Three years ago, I wrote about favorite books I haven’t read. Sometimes it happens that, based on the presentation of a certain book (through a movie, TV series, through another book or an essay) or, more directly, on reading its first page or chapter I get a strong feeling that the book is important, that it’s going to be one of the treasured. As soon as I acknowledge this feeling, I leave the book aside. Out of fear maybe; maybe just because I want to save it for a better time, less stressful, when I would be able to invest more energy and presence of mind into reading it.
I always take in consideration the fact that the hunch could prove wrong – it being right so far does not mean it is unmistakable. So, there’s a regular dose of fear that the book in question will not be good, or that it will not mean anything to me, which, in a way, is what’s more important in these cases.
I approached Wide Sargasso Sea with reserve. Nevertheless, I was crushed. Such a small volume, so densely packed. Gloriously complex, mighty, disturbing. Devastating. Even though I knew the story, it’s end in particular, I found myself hoping – for a little bit of sympathy and understanding, for just a little bit less stubbornness… It was a painful experience, I must admit. Something heavy lay on my chest, especially during the reading of the second part. In Antoinette’s words:
Such terrible things happen [..] Why? Why?
The opening lines, in which every word has its purpose, has a meaning, set expectations very high. The book is full of symbolism, there’s a lot of foreshadowing, a lot of parallels (a lot of foreshadowing through parallels too). It isn’t a book one reads once. It calls for multiple readings.
Instead of writing about what I perceived and understood, I want to note the scenes and sentences that left me in confusion, things that left me wonder.
- Mount Calvary convent. The girls are stitching and listening to stories from the lives of the saints. All of the sudden, this:
Quickly, while I can, I must remember the hot classroom. The hot classroom, the pitchpine desks, the heat of the bench striking up through my body, along my arms and hands. But outside I could see cool, blue shadow on a white wall. My needle is sticky, and creaks as it goes in and out of the canvas. ‘My needle is swearing,’ I whispered to Louise, who sits next to me.

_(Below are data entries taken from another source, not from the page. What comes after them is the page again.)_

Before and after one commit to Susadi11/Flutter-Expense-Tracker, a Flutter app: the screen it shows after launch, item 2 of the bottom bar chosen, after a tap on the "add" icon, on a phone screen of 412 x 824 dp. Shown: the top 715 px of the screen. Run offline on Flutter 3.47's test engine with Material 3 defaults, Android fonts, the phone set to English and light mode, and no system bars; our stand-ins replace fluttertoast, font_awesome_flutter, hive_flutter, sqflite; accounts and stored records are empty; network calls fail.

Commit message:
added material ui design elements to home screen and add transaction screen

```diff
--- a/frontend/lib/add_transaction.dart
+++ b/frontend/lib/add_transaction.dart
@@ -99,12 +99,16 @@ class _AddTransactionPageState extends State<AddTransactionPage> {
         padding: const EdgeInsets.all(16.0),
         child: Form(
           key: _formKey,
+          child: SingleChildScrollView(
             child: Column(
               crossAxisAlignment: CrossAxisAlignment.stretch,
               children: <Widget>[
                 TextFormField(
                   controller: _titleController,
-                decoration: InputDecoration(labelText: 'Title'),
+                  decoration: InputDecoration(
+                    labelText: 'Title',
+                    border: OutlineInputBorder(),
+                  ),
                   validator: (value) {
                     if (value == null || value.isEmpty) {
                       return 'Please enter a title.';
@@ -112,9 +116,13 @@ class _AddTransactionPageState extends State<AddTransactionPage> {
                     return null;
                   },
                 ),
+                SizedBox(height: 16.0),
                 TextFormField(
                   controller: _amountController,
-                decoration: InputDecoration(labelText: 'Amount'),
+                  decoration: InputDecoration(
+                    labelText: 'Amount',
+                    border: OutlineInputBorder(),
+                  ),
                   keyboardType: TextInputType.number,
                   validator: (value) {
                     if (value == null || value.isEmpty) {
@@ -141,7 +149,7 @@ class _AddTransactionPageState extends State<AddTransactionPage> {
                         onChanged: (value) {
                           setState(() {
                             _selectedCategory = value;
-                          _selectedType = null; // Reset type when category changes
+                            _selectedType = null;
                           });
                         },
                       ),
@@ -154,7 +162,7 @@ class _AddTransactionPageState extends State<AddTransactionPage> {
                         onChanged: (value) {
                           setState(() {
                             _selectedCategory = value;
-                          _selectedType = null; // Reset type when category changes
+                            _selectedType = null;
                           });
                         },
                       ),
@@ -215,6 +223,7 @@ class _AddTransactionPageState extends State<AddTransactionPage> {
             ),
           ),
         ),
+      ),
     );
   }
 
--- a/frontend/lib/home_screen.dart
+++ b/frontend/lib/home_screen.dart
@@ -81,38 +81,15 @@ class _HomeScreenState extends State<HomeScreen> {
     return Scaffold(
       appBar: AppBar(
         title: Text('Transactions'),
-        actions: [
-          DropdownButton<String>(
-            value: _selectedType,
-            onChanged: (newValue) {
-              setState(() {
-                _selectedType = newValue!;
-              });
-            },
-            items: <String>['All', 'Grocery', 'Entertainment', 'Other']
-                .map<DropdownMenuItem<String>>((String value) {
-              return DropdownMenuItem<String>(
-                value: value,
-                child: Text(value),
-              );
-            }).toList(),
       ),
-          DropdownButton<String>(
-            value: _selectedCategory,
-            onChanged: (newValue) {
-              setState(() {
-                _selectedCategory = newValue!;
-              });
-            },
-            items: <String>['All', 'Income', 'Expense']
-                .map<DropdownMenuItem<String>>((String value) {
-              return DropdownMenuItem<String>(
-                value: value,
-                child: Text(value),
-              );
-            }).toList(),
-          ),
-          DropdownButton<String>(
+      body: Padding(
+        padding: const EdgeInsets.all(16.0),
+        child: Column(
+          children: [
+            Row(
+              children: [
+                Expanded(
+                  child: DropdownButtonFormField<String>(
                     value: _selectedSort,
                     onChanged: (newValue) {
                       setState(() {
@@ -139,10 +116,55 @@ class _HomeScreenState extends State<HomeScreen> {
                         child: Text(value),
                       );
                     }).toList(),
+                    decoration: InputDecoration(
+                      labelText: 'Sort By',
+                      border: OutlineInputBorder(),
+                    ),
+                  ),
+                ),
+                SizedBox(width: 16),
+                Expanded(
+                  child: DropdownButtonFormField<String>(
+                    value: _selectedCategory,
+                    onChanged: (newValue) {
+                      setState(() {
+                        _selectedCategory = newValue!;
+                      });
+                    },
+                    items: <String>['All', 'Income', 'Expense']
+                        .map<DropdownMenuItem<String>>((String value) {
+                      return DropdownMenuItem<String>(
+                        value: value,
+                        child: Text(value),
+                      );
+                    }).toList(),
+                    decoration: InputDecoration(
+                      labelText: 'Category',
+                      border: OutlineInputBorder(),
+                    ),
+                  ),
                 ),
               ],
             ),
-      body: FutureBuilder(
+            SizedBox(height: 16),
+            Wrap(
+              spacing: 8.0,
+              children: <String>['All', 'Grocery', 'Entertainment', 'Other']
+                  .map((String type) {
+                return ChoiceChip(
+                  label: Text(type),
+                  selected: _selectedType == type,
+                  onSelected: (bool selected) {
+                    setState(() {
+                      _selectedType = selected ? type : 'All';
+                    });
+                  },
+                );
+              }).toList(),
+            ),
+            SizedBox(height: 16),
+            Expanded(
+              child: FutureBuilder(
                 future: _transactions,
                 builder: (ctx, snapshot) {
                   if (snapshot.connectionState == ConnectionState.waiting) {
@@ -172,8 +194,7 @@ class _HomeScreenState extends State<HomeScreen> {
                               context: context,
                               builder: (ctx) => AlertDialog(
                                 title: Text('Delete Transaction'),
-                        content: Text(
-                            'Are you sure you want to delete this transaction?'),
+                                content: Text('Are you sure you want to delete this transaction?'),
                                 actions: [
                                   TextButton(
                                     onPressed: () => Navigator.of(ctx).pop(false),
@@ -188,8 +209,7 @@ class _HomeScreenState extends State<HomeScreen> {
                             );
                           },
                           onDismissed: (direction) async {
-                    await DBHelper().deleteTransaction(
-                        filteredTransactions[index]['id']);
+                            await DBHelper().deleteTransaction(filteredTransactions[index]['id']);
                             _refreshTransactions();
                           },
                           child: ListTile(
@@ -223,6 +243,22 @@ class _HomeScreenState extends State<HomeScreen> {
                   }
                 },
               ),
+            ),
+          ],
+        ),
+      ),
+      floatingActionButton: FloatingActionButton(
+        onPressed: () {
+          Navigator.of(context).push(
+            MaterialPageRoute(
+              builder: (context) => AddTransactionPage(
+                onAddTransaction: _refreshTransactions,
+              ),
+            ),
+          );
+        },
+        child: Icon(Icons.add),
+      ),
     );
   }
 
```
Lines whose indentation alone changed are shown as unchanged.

Why does she need to remember it quickly, while she can? At what moment in her life is she remembering this? The use of present and past tense in the last sentence is stunning.
- The same conundrum here, when she’s talking about England with Christophine:
I must know more than I know already. For I know that house where I will be cold and not belonging, the bed I shall lie in has red curtains and I have slept there many times before, long ago. How long ago? In that bed I will dream the end of my dream. But my dream had nothing to do with England and I must not think like this, I must remember about chandeliers and dancing, about swans and roses and snow. And snow.
- What is the meaning of the story about rats and moonlight?
- Antoinette’s husband is unnamed. Her father as well. Why?